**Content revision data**
---+---
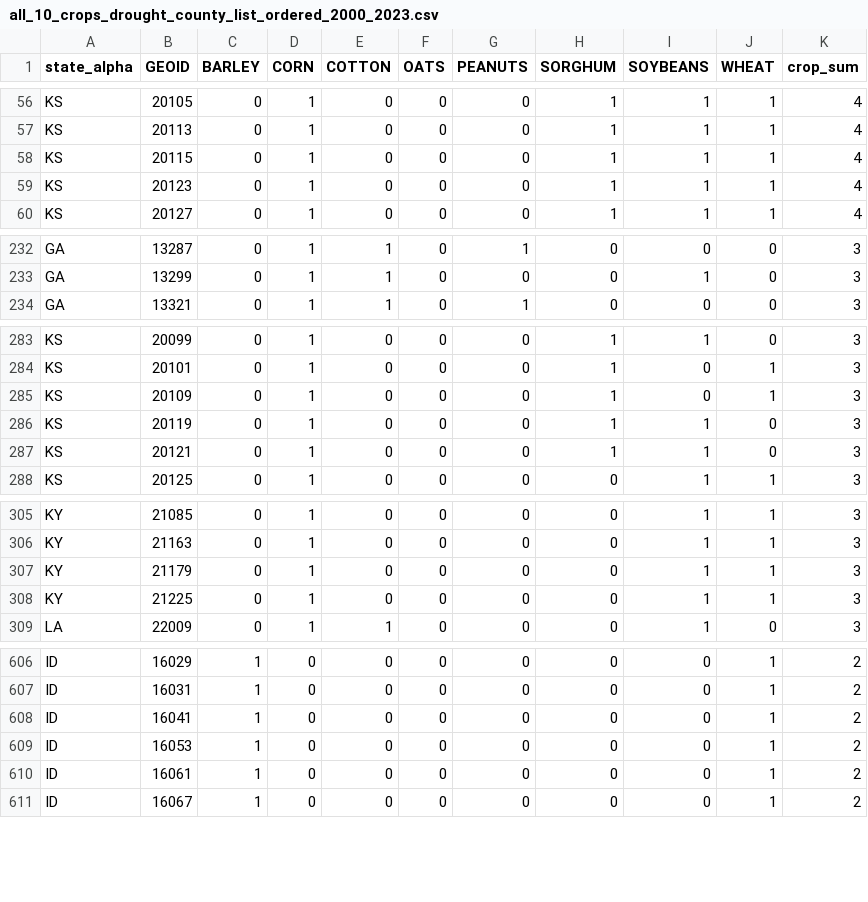
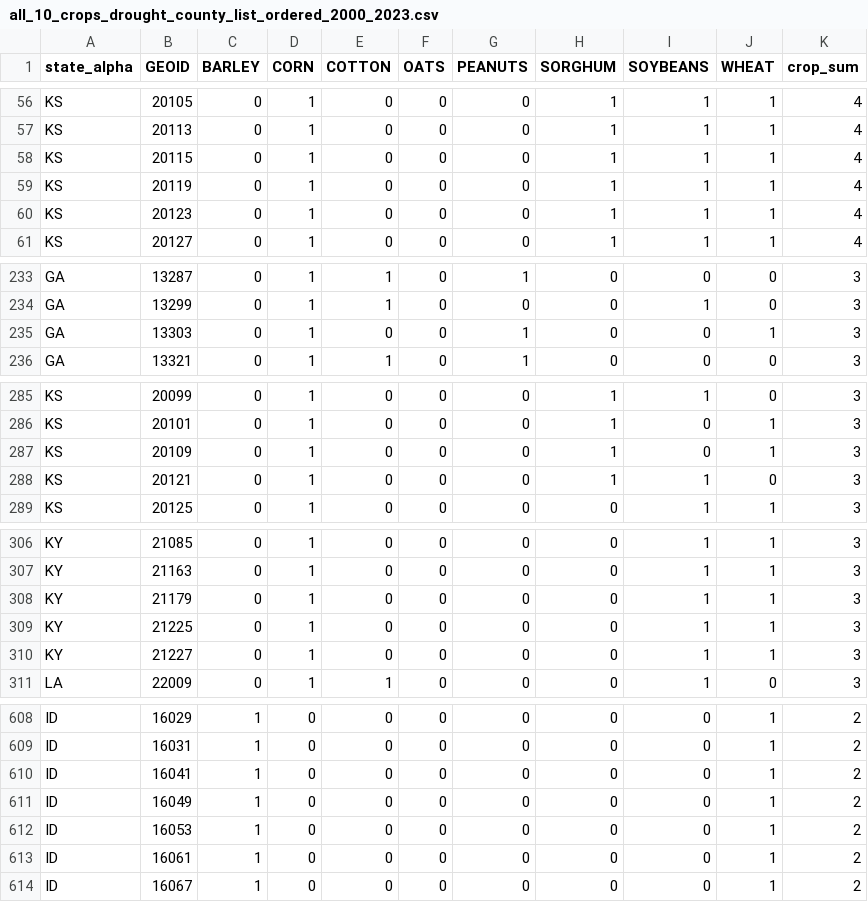
Before and after one commit to American-Farmland-Trust/AFT-P-SHEC, a CSV file: updated_PSHEC/data/intermediate_data/all_10_crops_drought_county_list_ordered_2000_2023.csv, drawn as a sheet; only a part is shown, gaps mark what is left out; removed rows and columns are numbered as before the commit, all else as after; the diff covers the shown part only; the diff names each change by its address in the sheet, - before the commit and + after, or states it on an @@ line.

Commit message:
Updated code and wheat and barley drought predictions as well as the final comebined county list

```diff
--- a/updated_PSHEC/data/intermediate_data/all_10_crops_drought_county_list_ordered_2000_2023.csv
+++ b/updated_PSHEC/data/intermediate_data/all_10_crops_drought_county_list_ordered_2000_2023.csv
+row 59: KS | 20119 | 0 | 1 | 0 | 0 | 0 | 1 | 1 | 1 | 4
+row 235: GA | 13303 | 0 | 1 | 0 | 0 | 1 | 0 | 0 | 1 | 3
-row 286: KS | 20119 | 0 | 1 | 0 | 0 | 0 | 1 | 1 | 0 | 3
+row 310: KY | 21227 | 0 | 1 | 0 | 0 | 0 | 0 | 1 | 1 | 3
+row 611: ID | 16049 | 1 | 0 | 0 | 0 | 0 | 0 | 0 | 1 | 2
```
Also changed, not shown: 2 added rows and 3 removed rows elsewhere in this file, 5 other files.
---+---
**Task objective**
Could the entries above be restated word for word, with the pictures left out?

**Output for this task**
Before and after one commit to American-Farmland-Trust/AFT-P-SHEC, a CSV file: updated_PSHEC/data/intermediate_data/all_10_crops_drought_county_list_ordered_2000_2023.csv, drawn as a sheet; only a part is shown, gaps mark what is left out; removed rows and columns are numbered as before the commit, all else as after; the diff covers the shown part only; the diff names each change by its address in the sheet, - before the commit and + after, or states it on an @@ line.

Commit message:
Updated code and wheat and barley drought predictions as well as the final comebined county list

```diff
--- a/updated_PSHEC/data/intermediate_data/all_10_crops_drought_county_list_ordered_2000_2023.csv
+++ b/updated_PSHEC/data/intermediate_data/all_10_crops_drought_county_list_ordered_2000_2023.csv
+row 59: KS | 20119 | 0 | 1 | 0 | 0 | 0 | 1 | 1 | 1 | 4
+row 235: GA | 13303 | 0 | 1 | 0 | 0 | 1 | 0 | 0 | 1 | 3
-row 286: KS | 20119 | 0 | 1 | 0 | 0 | 0 | 1 | 1 | 0 | 3
+row 310: KY | 21227 | 0 | 1 | 0 | 0 | 0 | 0 | 1 | 1 | 3
+row 611: ID | 16049 | 1 | 0 | 0 | 0 | 0 | 0 | 0 | 1 | 2
```
Also changed, not shown: 2 added rows and 3 removed rows elsewhere in this file, 5 other files.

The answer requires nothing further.